YOUR ASSIGNMENT: Copy the listing as it is written, and leave each picture out.

>>>>>

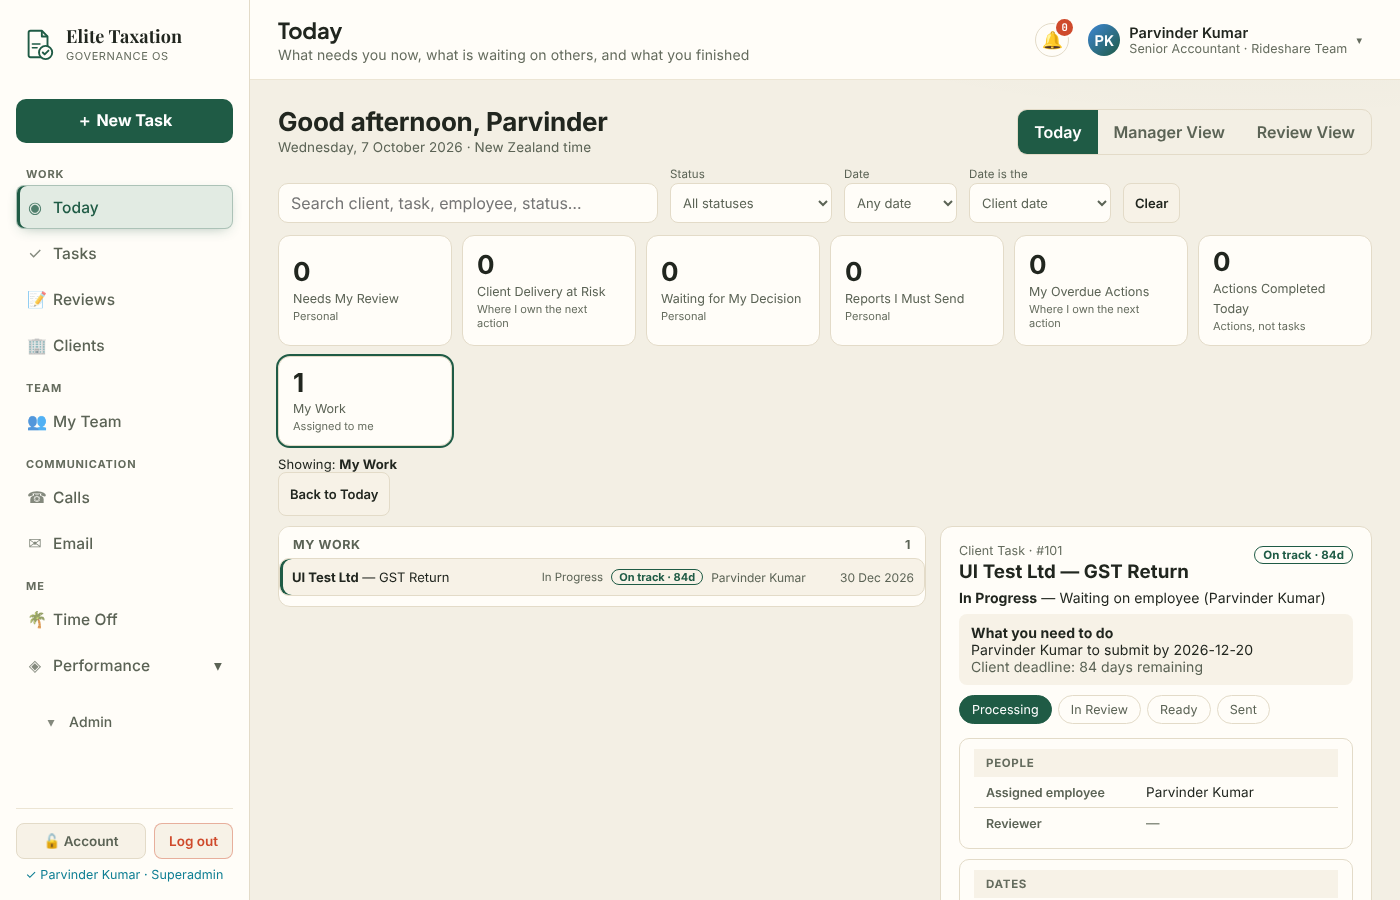
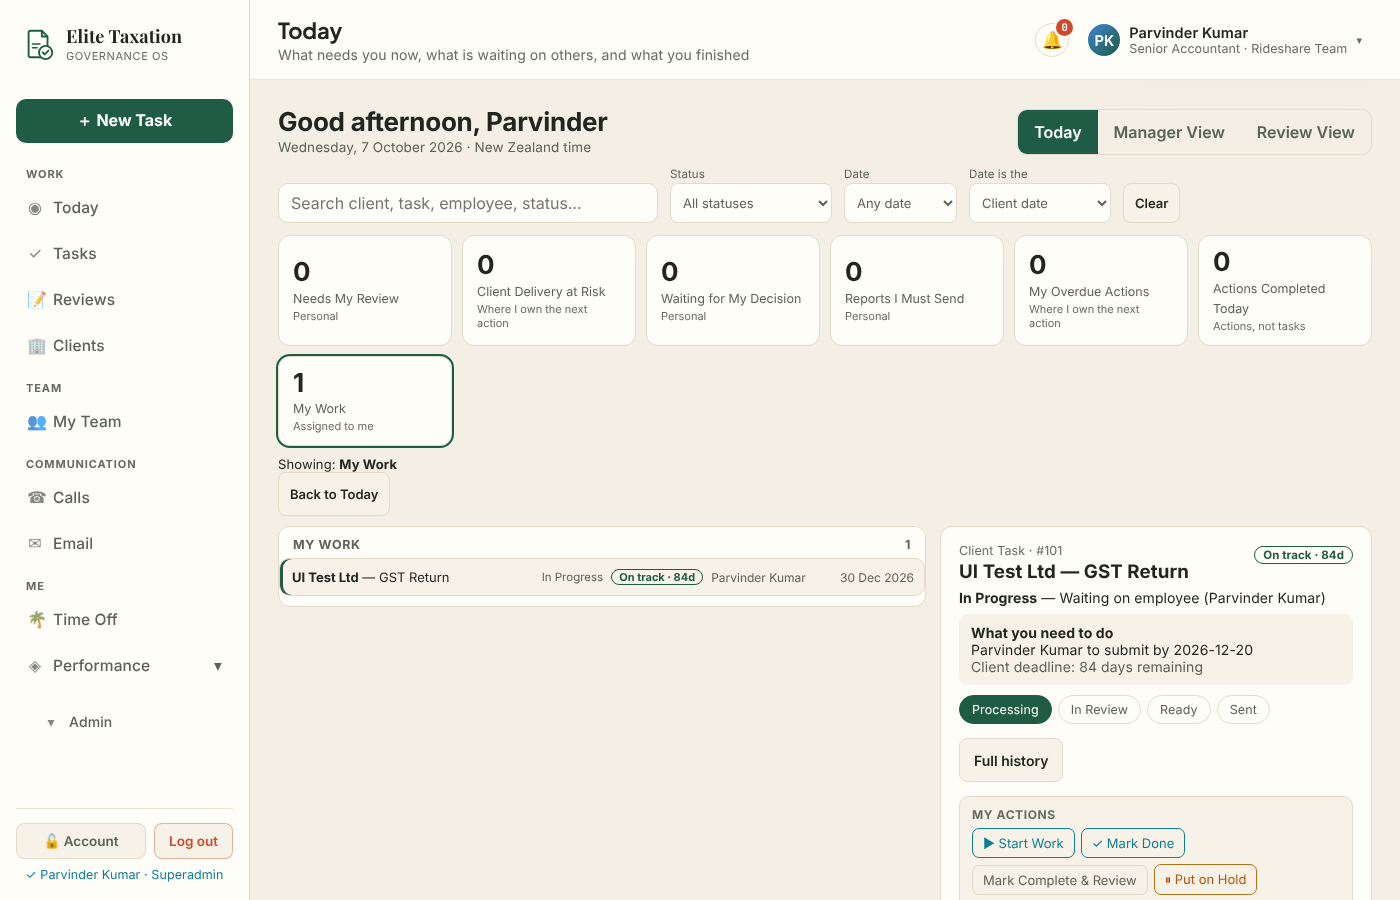
Task panel: actions and Links first, then attachments/note, then People / Dates / Work (#18)
Claude-Session: https://claude.ai/code/session_01TFz37WsK4YfF9KR41qGYsD

Changed region(s): [[0.6757, 0.84, 0.8907, 0.9956], [0.0, 0.1867, 0.1843, 0.28]]

diff --git a/public/index.html b/public/index.html
@@ -8015,23 +8015,24 @@ function tdDetailHtml(id, given){
   } else if(mode === 'review'){
     facts = grp('Submission', fact('Submitted', c.submittedAt ? esc(dt(c.submittedAt)) + (c.assigneeName ? '<span class="sub">by ' + esc(c.assigneeName) + '</span>' : '') : ''), waitFact, fact('Previous corrections', c.reworkCount ? c.reworkCount + (c.correction ? ' · last: ' + esc(c.correction.category || '') : '') : 'None'))
       + grp('Dates', client, fact('Internal commitment', esc(c.commitment.label)))
-      + grp('Links', sheet, cash);
+      ;
   } else {
     facts = grp('People', fact('Assigned employee', esc(c.assigneeName || '')), fact('Reviewer', esc(c.reviewerName || '')))
       + grp('Dates', internal, client, fact('Employee\'s commitment', esc(c.commitment.label)))
-      + grp('Work', fact('Task type', esc(c.taskType || c.kindLabel)), fact('Allocated hours', c.allocatedHours != null ? esc(String(c.allocatedHours)) + ' h' : ''), waitFact, fact('Rework cycle', c.reworkCount ? String(c.reworkCount) : 'None'))
-      + grp('Links', sheet, cash);
+      + grp('Work', fact('Task type', esc(c.taskType || c.kindLabel)), fact('Allocated hours', c.allocatedHours != null ? esc(String(c.allocatedHours)) + ' h' : ''), waitFact, fact('Rework cycle', c.reworkCount ? String(c.reworkCount) : 'None'));
   }
-  // Attachments and the latest note come first — they are what the reviewer reads before the details
-  body += ((t.reviewAttachments || []).length ? '<div style="margin:0 0 10px;"><b style="font-size:12px;color:var(--text-faint);text-transform:uppercase;">Attachments</b>' + downloadListHtml(t.reviewAttachments) + '</div>' : '')
-    + (t.reviewNote ? '<div style="margin:0 0 12px;padding:10px 12px;border-radius:8px;background:var(--panel-2);font-size:13.5px;"><b>Latest note</b><br>' + esc(t.reviewNote) + '</div>' : '')
-    + facts;
+  const links = grp('Links', sheet, cash);
   const prim = given ? '' : tdPrimary(id);
   // Work assigned to ME: every action that belongs to it — accept, start, mark done, send for review, hold / client query, resume, dates
   const mineOpen = !given && t && t.assignedTo === currentViewerId && t.status !== 'completed' && t.status !== 'pending_approval';
-  if(mineOpen) body += '<div class="td-own"><b>My actions</b>' + actionCell(t) + '</div>';
   const mgrBtns = (mode === 'manager' && !given) ? ['reassign|Reassign', 'change_due|Edit dates', 'change_reviewer|Change reviewer'].map(x => { const [k, l] = x.split('|'); return '<button type="button" class="btn td-act" onclick="mtAction(\'' + k + '\',\'' + esc(id) + '\')">' + l + '</button>'; }).join('') : '';
-  body += '<div class="td-sticky" style="display:flex;gap:8px;flex-wrap:wrap;margin:6px 0 16px;">' + prim + mgrBtns + '<button type="button" class="btn td-act" onclick="openTaskTrailModal(\'' + esc(id) + '\')">Full history</button></div>';
+  // Order: actions (Open review / Full history) → My actions → Links → attachments + latest note → People / Dates / Work
+  body += '<div class="td-sticky" style="display:flex;gap:8px;flex-wrap:wrap;margin:6px 0 14px;">' + prim + mgrBtns + '<button type="button" class="btn td-act" onclick="openTaskTrailModal(\'' + esc(id) + '\')">Full history</button></div>'
+    + (mineOpen ? '<div class="td-own"><b>My actions</b>' + actionCell(t) + '</div>' : '')
+    + links
+    + ((t.reviewAttachments || []).length ? '<div style="margin:0 0 10px;"><b style="font-size:12px;color:var(--text-faint);text-transform:uppercase;">Attachments</b>' + downloadListHtml(t.reviewAttachments) + '</div>' : '')
+    + (t.reviewNote ? '<div style="margin:0 0 12px;padding:10px 12px;border-radius:8px;background:var(--panel-2);font-size:13.5px;"><b>Latest note</b><br>' + esc(t.reviewNote) + '</div>' : '')
+    + facts + '<div style="height:6px;"></div>';
   const { ev } = taskTimelineEvents(t);
   body += '<div style="font-weight:700;margin:6px 0 4px;">Timeline <span style="font-weight:400;color:var(--text-faint);font-size:12px;">(New Zealand time)</span></div>'
     + (ev.length ? ev.map(e => '<div style="display:grid;grid-template-columns:26px 1fr;gap:10px;padding:8px 0;border-top:1px solid var(--panel-border);"><div>' + e.icon + '</div><div><div style="font-size:13.5px;color:var(--text-dim);line-height:1.5;">' + e.text + '</div>' + (e.extra || '') + '<div style="font-size:11.5px;color:var(--text-faint);font-family:var(--font-mono);">' + (e.at ? esc(dt(e.at)) : '—') + '</div></div></div>').join('')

<<<<<

EXERCISE SOLUTION:
Task panel: actions and Links first, then attachments/note, then People / Dates / Work (#18)
Claude-Session: https://claude.ai/code/session_01TFz37WsK4YfF9KR41qGYsD

Changed region(s): [[0.6757, 0.84, 0.8907, 0.9956], [0.0, 0.1867, 0.1843, 0.28]]

diff --git a/public/index.html b/public/index.html
@@ -8015,23 +8015,24 @@ function tdDetailHtml(id, given){
   } else if(mode === 'review'){
     facts = grp('Submission', fact('Submitted', c.submittedAt ? esc(dt(c.submittedAt)) + (c.assigneeName ? '<span class="sub">by ' + esc(c.assigneeName) + '</span>' : '') : ''), waitFact, fact('Previous corrections', c.reworkCount ? c.reworkCount + (c.correction ? ' · last: ' + esc(c.correction.category || '') : '') : 'None'))
       + grp('Dates', client, fact('Internal commitment', esc(c.commitment.label)))
-      + grp('Links', sheet, cash);
+      ;
   } else {
     facts = grp('People', fact('Assigned employee', esc(c.assigneeName || '')), fact('Reviewer', esc(c.reviewerName || '')))
       + grp('Dates', internal, client, fact('Employee\'s commitment', esc(c.commitment.label)))
-      + grp('Work', fact('Task type', esc(c.taskType || c.kindLabel)), fact('Allocated hours', c.allocatedHours != null ? esc(String(c.allocatedHours)) + ' h' : ''), waitFact, fact('Rework cycle', c.reworkCount ? String(c.reworkCount) : 'None'))
-      + grp('Links', sheet, cash);
+      + grp('Work', fact('Task type', esc(c.taskType || c.kindLabel)), fact('Allocated hours', c.allocatedHours != null ? esc(String(c.allocatedHours)) + ' h' : ''), waitFact, fact('Rework cycle', c.reworkCount ? String(c.reworkCount) : 'None'));
   }
-  // Attachments and the latest note come first — they are what the reviewer reads before the details
-  body += ((t.reviewAttachments || []).length ? '<div style="margin:0 0 10px;"><b style="font-size:12px;color:var(--text-faint);text-transform:uppercase;">Attachments</b>' + downloadListHtml(t.reviewAttachments) + '</div>' : '')
-    + (t.reviewNote ? '<div style="margin:0 0 12px;padding:10px 12px;border-radius:8px;background:var(--panel-2);font-size:13.5px;"><b>Latest note</b><br>' + esc(t.reviewNote) + '</div>' : '')
-    + facts;
+  const links = grp('Links', sheet, cash);
   const prim = given ? '' : tdPrimary(id);
   // Work assigned to ME: every action that belongs to it — accept, start, mark done, send for review, hold / client query, resume, dates
   const mineOpen = !given && t && t.assignedTo === currentViewerId && t.status !== 'completed' && t.status !== 'pending_approval';
-  if(mineOpen) body += '<div class="td-own"><b>My actions</b>' + actionCell(t) + '</div>';
   const mgrBtns = (mode === 'manager' && !given) ? ['reassign|Reassign', 'change_due|Edit dates', 'change_reviewer|Change reviewer'].map(x => { const [k, l] = x.split('|'); return '<button type="button" class="btn td-act" onclick="mtAction(\'' + k + '\',\'' + esc(id) + '\')">' + l + '</button>'; }).join('') : '';
-  body += '<div class="td-sticky" style="display:flex;gap:8px;flex-wrap:wrap;margin:6px 0 16px;">' + prim + mgrBtns + '<button type="button" class="btn td-act" onclick="openTaskTrailModal(\'' + esc(id) + '\')">Full history</button></div>';
+  // Order: actions (Open review / Full history) → My actions → Links → attachments + latest note → People / Dates / Work
+  body += '<div class="td-sticky" style="display:flex;gap:8px;flex-wrap:wrap;margin:6px 0 14px;">' + prim + mgrBtns + '<button type="button" class="btn td-act" onclick="openTaskTrailModal(\'' + esc(id) + '\')">Full history</button></div>'
+    + (mineOpen ? '<div class="td-own"><b>My actions</b>' + actionCell(t) + '</div>' : '')
+    + links
+    + ((t.reviewAttachments || []).length ? '<div style="margin:0 0 10px;"><b style="font-size:12px;color:var(--text-faint);text-transform:uppercase;">Attachments</b>' + downloadListHtml(t.reviewAttachments) + '</div>' : '')
+    + (t.reviewNote ? '<div style="margin:0 0 12px;padding:10px 12px;border-radius:8px;background:var(--panel-2);font-size:13.5px;"><b>Latest note</b><br>' + esc(t.reviewNote) + '</div>' : '')
+    + facts + '<div style="height:6px;"></div>';
   const { ev } = taskTimelineEvents(t);
   body += '<div style="font-weight:700;margin:6px 0 4px;">Timeline <span style="font-weight:400;color:var(--text-faint);font-size:12px;">(New Zealand time)</span></div>'
     + (ev.length ? ev.map(e => '<div style="display:grid;grid-template-columns:26px 1fr;gap:10px;padding:8px 0;border-top:1px solid var(--panel-border);"><div>' + e.icon + '</div><div><div style="font-size:13.5px;color:var(--text-dim);line-height:1.5;">' + e.text + '</div>' + (e.extra || '') + '<div style="font-size:11.5px;color:var(--text-faint);font-family:var(--font-mono);">' + (e.at ? esc(dt(e.at)) : '—') + '</div></div></div>').join('')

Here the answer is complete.